“We had a lot of visits from guests,” recalled student Kamakoa. “I remember we played that game with the ʻOhiʻa lady where we held up signs. Aunty Lahela guys also brought that watershed game we played. But my favorite has to be the spin-the-wheel game we played with Aunty Nicole and Uncle Bronson guys!” Students shared memories of other classroom visitors and how their stories and activities helped students learn. They thought playing educational board games with these visitors was the most satisfying and engaging activity that they had experienced.

After deciding to create, design and manufacture a board game, students branched out into multiple pathways. Based on self-identified areas of study, they individually learned science, math and social studies content that satisfied the knowledge they would need for game development as well as being able to demonstrate proficiency and/or mastery of competency content. Content areas included climate change, hydrology, marine plant and animal biology, ecology, economics and governance. While simultaneously learning academic content, students collected on-site data to incorporate real-world statistics from the fishpond itself, including water quality, water flow, fish count, and number of daily visitors.

As students collected data and mastered content knowledge, they also conducted research on different types of board games. They played more than 20 board games and identified elements that they believed would maximize engagement and fun for K–12 students. “Learning how to play all of those different board games was my favorite part of this project,” exclaimed student Gabriel. The team also decided to include multiple skill levels to make it more challenging for higher grade levels. They created four skill levels — one each for grade bands K–2, 3–5, 6–8 and 9–12 — and increased difficulty by incorporating higher levels of science and moral decision-making.

The finished game is currently in production with a professional game manufacturer. Students hope to gift the game to Hui Hoʻoleimaluō during an upcoming graduation ceremony. A sophomore student is in the process of digitizing the game as a phone app. The final aspect of this project included forming a for-profit business with the hope that future students develop games for other cultural practitioners as a way to raise money for school operations.

I am proud to report that the students and I virtually presented this project at the 2021 International Technology and Engineering Educators Association National Conference.


Toni Marie Mapuana Kaui, PhD, is founder and head of school of an independent high school in East Hawaiʻi, named Nā Hunaahi, which supports ʻōlelo Hawaiʻi, or native Hawaiian language, and native Hawaiian cultural practices through design-based integrative STEAM curricula and in partnership with community organizations. Kaui champions increased computer science, cybersecurity and information technology education and opportunities for underserved and underrepresented student populations, especially Native Hawaiians. She holds a doctorate in integrative K–12 STEM education, a Master of Education degree in private school leadership and bachelor’s degrees in architecture and business administration.

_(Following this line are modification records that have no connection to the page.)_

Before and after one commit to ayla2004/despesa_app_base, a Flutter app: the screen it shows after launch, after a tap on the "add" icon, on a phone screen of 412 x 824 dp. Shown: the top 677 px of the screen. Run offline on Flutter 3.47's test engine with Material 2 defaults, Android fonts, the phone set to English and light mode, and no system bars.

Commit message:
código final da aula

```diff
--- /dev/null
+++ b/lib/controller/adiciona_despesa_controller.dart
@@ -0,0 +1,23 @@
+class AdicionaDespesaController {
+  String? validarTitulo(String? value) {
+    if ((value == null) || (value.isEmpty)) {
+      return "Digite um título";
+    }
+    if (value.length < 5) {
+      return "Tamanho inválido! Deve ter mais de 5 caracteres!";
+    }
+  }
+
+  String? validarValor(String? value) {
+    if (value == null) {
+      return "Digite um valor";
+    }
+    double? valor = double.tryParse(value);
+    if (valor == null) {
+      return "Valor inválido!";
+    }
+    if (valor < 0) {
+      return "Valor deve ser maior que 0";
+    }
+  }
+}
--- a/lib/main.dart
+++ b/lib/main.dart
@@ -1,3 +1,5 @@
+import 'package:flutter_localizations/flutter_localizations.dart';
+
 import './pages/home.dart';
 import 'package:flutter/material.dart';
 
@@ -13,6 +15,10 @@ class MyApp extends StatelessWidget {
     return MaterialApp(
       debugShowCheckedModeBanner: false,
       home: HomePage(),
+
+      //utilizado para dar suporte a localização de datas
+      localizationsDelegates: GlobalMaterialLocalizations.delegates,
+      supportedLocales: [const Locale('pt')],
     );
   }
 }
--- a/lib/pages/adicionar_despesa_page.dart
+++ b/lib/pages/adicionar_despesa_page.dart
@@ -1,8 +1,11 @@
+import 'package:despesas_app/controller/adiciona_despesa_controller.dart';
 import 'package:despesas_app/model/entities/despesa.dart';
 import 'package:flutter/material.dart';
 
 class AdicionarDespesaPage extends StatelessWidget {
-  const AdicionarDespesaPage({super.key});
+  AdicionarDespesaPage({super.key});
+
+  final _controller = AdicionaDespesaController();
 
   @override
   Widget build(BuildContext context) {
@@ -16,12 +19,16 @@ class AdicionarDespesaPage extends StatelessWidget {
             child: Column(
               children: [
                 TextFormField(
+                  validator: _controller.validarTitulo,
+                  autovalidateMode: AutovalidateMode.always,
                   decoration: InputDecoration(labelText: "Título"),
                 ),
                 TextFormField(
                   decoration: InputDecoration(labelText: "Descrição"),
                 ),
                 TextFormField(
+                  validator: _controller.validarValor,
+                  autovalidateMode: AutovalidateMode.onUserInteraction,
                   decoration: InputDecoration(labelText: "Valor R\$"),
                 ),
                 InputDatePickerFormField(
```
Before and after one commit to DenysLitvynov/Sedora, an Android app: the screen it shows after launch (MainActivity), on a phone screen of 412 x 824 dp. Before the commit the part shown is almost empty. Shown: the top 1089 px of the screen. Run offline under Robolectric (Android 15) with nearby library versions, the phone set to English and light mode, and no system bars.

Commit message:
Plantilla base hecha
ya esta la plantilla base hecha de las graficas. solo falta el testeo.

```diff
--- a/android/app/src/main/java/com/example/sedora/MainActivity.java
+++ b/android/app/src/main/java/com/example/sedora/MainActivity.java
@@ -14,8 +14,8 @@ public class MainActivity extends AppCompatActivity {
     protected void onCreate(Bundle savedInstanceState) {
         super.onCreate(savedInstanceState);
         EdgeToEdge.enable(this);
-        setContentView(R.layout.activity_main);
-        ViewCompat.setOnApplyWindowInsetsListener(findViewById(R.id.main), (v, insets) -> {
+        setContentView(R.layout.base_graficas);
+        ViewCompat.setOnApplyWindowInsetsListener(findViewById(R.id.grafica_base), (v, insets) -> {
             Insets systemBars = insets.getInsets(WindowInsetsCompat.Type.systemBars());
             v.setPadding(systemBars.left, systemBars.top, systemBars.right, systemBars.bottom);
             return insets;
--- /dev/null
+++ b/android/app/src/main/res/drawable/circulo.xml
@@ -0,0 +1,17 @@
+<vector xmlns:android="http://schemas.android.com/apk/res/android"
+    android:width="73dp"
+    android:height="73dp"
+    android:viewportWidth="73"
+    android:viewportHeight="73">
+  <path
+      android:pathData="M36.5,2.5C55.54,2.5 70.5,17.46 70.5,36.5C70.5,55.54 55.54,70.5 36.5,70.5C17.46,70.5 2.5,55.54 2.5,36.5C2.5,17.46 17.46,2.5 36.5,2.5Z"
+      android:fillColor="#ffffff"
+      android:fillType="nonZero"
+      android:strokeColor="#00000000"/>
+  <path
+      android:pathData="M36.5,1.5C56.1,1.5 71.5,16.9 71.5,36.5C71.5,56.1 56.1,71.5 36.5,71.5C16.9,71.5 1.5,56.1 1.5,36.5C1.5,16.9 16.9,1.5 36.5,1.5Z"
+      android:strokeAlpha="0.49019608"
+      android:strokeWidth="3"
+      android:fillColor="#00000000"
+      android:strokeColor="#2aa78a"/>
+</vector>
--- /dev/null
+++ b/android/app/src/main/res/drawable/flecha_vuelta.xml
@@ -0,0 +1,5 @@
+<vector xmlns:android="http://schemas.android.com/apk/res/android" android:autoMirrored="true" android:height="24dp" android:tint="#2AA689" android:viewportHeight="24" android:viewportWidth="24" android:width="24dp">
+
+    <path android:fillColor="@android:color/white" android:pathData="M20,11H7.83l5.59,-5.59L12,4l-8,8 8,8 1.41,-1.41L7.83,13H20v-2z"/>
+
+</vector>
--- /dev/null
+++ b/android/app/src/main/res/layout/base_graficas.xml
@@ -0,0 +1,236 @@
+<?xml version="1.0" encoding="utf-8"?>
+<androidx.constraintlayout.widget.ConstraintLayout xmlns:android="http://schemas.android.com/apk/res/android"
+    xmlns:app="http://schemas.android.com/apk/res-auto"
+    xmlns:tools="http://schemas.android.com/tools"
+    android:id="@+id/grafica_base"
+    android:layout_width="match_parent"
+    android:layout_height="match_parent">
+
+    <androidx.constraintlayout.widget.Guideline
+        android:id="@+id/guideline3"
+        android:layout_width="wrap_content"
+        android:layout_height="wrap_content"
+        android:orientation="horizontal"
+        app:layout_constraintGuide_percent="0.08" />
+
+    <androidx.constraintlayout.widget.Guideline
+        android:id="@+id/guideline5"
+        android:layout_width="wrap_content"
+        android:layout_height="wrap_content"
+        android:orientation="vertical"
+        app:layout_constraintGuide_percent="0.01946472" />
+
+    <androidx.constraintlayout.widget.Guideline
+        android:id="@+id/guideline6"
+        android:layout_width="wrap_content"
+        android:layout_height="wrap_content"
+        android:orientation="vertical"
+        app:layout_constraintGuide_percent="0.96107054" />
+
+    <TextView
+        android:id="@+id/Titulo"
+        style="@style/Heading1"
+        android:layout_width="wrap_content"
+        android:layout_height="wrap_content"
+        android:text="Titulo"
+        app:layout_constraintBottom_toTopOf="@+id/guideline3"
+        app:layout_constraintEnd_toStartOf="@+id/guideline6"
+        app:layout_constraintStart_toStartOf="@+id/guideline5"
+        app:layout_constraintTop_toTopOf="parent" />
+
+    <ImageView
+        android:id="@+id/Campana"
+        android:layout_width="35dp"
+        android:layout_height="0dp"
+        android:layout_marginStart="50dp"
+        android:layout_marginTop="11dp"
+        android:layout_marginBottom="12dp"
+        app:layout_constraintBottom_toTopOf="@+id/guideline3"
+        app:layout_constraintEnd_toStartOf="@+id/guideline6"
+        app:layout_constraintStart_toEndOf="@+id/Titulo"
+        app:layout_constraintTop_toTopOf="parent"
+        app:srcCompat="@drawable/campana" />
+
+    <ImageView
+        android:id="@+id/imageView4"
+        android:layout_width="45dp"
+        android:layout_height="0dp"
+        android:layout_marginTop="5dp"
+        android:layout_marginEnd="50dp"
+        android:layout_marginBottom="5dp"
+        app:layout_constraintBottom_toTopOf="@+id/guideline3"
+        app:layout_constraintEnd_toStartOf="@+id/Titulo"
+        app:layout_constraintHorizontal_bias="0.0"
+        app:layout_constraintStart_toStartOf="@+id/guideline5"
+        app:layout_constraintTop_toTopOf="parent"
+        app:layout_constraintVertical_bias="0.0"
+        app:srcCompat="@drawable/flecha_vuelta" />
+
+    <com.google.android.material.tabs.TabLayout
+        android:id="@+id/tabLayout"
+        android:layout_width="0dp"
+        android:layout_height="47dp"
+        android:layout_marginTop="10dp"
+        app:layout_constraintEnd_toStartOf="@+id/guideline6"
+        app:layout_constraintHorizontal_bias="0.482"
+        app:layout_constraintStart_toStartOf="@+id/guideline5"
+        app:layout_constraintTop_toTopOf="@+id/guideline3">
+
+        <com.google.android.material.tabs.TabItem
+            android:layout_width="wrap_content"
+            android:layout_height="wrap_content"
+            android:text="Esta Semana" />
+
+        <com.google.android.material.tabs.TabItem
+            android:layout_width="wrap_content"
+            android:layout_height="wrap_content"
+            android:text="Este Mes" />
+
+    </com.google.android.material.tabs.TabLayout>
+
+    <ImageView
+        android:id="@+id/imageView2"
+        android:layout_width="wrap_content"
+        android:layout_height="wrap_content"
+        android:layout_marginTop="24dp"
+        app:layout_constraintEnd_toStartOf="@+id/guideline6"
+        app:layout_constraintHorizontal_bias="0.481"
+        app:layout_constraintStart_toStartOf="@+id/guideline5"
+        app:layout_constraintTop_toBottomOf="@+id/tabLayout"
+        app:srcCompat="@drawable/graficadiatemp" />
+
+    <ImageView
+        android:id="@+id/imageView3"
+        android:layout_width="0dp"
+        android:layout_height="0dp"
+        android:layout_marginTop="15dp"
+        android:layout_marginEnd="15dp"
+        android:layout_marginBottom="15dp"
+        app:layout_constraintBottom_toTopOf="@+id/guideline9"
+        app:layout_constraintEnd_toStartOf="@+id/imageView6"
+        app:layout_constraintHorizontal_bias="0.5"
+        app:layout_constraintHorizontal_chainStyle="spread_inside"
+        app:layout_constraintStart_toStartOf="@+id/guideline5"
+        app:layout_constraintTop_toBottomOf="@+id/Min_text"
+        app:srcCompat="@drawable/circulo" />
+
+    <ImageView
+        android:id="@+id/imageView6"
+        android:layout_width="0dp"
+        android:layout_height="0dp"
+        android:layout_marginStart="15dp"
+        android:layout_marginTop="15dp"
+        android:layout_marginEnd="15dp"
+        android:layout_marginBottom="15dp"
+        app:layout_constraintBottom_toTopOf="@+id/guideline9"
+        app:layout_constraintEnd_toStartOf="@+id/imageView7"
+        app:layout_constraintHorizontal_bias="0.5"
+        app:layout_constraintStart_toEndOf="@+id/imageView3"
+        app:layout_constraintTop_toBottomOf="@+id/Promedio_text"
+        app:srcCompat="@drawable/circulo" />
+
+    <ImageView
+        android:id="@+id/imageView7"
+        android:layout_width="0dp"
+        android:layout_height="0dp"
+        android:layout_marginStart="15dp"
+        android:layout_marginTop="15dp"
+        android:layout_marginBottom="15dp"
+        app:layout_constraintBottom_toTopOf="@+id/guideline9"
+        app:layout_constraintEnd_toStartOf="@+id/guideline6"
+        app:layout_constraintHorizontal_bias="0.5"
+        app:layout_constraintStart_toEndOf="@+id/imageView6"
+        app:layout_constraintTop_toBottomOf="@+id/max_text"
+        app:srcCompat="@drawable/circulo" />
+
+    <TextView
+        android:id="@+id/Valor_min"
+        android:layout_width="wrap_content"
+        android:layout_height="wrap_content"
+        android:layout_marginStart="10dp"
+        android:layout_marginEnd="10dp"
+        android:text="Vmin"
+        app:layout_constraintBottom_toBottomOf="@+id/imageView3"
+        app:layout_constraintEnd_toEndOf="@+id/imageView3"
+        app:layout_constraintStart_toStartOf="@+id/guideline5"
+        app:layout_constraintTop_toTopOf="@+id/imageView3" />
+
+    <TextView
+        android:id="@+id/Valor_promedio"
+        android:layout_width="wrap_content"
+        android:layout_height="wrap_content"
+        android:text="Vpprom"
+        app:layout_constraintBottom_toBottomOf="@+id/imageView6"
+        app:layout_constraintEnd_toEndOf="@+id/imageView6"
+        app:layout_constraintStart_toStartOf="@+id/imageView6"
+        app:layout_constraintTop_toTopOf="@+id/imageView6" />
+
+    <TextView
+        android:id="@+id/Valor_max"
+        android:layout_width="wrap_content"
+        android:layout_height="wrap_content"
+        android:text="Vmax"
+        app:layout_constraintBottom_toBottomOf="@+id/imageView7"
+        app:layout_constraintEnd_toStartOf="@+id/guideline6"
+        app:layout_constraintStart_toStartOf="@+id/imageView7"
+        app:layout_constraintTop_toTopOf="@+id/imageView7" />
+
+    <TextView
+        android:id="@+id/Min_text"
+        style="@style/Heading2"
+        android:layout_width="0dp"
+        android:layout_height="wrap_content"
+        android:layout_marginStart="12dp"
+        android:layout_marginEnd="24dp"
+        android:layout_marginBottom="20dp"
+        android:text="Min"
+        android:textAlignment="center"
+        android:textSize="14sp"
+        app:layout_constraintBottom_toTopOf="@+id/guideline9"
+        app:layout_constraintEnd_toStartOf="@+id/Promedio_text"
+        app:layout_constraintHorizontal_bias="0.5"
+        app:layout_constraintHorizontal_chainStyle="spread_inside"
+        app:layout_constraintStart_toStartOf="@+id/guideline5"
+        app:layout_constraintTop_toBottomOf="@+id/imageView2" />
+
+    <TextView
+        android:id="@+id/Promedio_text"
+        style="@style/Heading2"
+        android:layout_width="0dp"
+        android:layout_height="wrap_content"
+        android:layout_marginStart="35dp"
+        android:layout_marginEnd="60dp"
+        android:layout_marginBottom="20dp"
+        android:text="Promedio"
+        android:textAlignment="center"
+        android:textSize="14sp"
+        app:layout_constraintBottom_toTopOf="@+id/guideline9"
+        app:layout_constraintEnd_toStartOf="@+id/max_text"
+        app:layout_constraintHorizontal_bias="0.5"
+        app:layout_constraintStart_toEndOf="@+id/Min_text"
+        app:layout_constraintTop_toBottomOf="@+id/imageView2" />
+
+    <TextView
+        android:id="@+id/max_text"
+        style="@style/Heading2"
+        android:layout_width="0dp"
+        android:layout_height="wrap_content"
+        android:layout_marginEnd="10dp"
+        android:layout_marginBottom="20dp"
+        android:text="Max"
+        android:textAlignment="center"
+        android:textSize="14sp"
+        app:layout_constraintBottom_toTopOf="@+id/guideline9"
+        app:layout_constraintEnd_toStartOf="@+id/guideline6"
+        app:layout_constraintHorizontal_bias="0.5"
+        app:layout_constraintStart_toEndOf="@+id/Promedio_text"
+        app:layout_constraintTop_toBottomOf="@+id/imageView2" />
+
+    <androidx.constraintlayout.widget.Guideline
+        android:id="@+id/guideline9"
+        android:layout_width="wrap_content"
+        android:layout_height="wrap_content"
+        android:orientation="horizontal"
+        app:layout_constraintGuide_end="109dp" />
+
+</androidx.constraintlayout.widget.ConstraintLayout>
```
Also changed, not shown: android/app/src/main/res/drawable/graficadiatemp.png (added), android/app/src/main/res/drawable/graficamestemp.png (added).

The Center for Gender Equity in Science and Technology (CGEST), housed in the School of Social Transformation at Arizona State University, actively drives the discourse and experiences of underrepresented girls in STEM by owning, generating and critiquing the collective body of scholarship on girls’ STEM education and by offering culturally responsive programs for girls of color (e.g., African American, Native American, Latina, and Asian American). For the Defense STEM Education Consortium, CGEST will run CompuGirls Cybersecurity, a week-long summer camp, for Native girls in Hawaiʻi in grades 8–12 who are interested in learning about cybersecurity, computer science and information technology. Students will learn how technology can address community needs in a culturally relevant approach, receive mentorship from STEM industry leaders and explore technology and STEM careers. For more information, visit cgest.asu.edu.